“USDA is currently determining how our disaster assistance programs can best help alleviate the significant economic, physical and emotional strain agriculture producers are experiencing due to drought conditions,” said Agriculture Secretary Tom Vilsack. “The duration and intensity of current drought conditions are merciless, and the impacts of this summer’s drought will be felt by producers for months to come. Today’s announcement is to provide relief as ranchers make fall and winter herd management decisions.”
Previously, ELAP only compensated producers for the cost of hauling water. This new ELAP coverage will supplement the LFP, which provides payments to producers for the cost of hay.
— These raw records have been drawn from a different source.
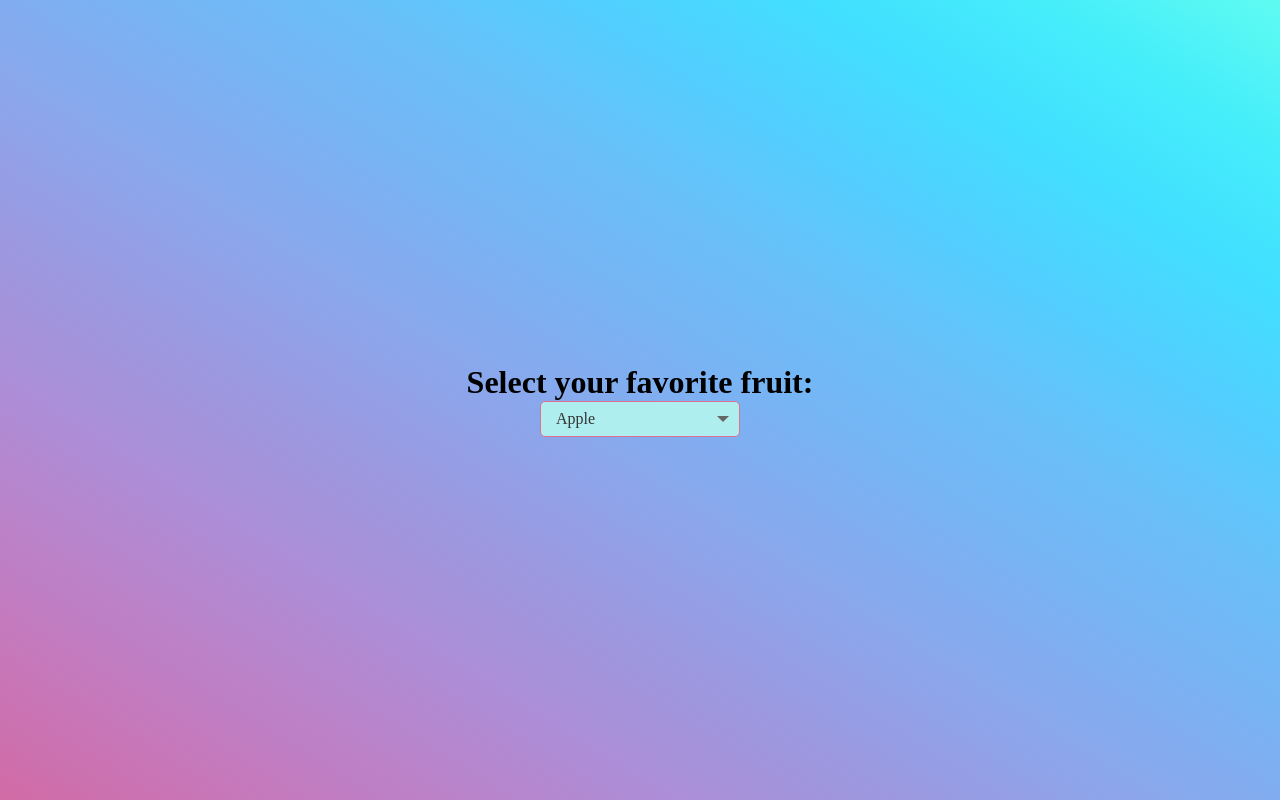
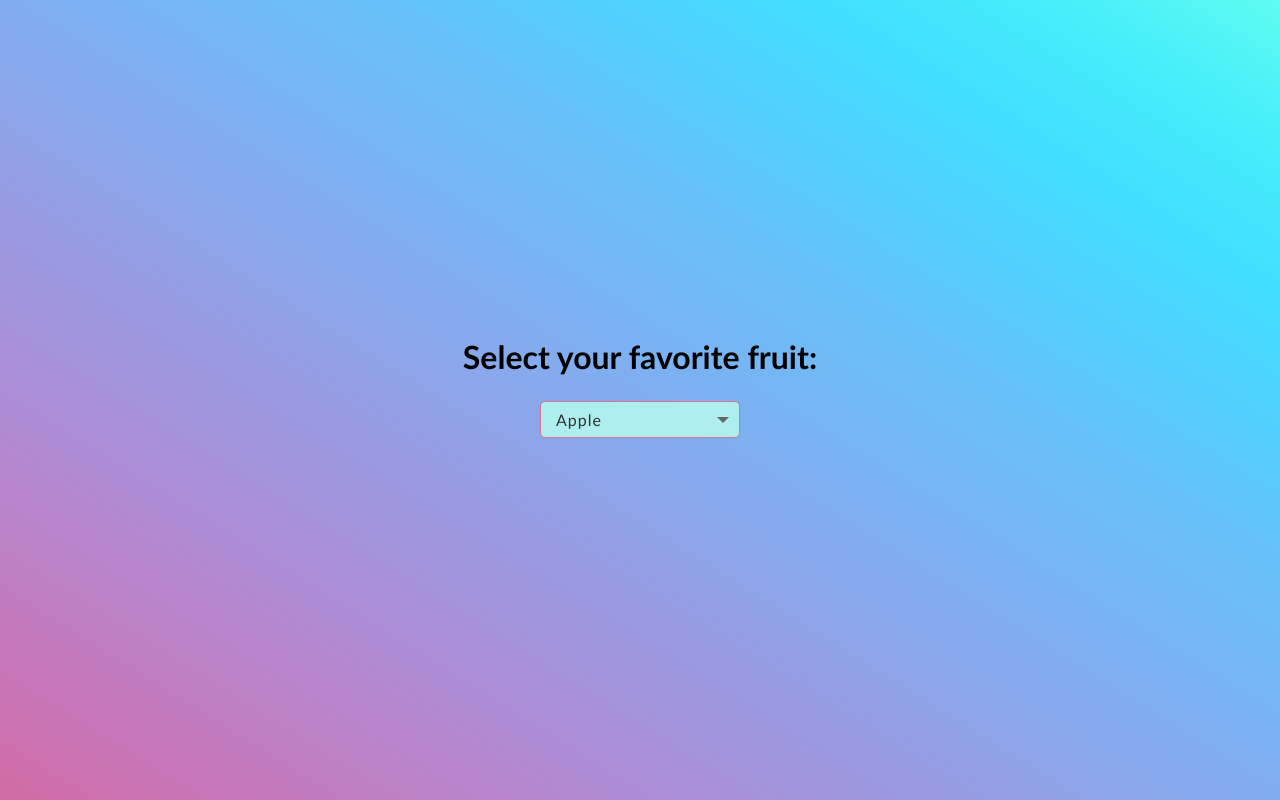
Before and after one commit to rcncln/custom-select, a plain HTML site: page index.html in a window 1280 px wide. Drawn offline with Linux system fonts and the light colour scheme.

Commit message:
added font-family

```diff
--- a/styles.css
+++ b/styles.css
@@ -27,11 +27,14 @@ body {
   );
   background-repeat: no-repeat;
   height: 100vh;
+  font-family: 'Gill Sans', 'Gill Sans MT', Calibri, 'Trebuchet MS', sans-serif;
 }
 
 .custom-select-wrapper {
   position: relative;
   width: 200px;
+  margin: 25px;
+  letter-spacing: 1px;
 }
 
 .custom-select {
```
The deadline to apply for the payment for the 2021 program year is January 31, 2022.
“Our producers have faced severe challenges due to the drought this year and that includes increased feed transportation costs,” said Hoeven. “After hosting FSA Administrator Ducheneaux in North Dakota to hear directly from our farmers and ranchers, we worked with the Administrator to expand ELAP to help cover producers’ feed transportation costs. This is much-needed assistance and is an important tool in helping our producers weather this drought.”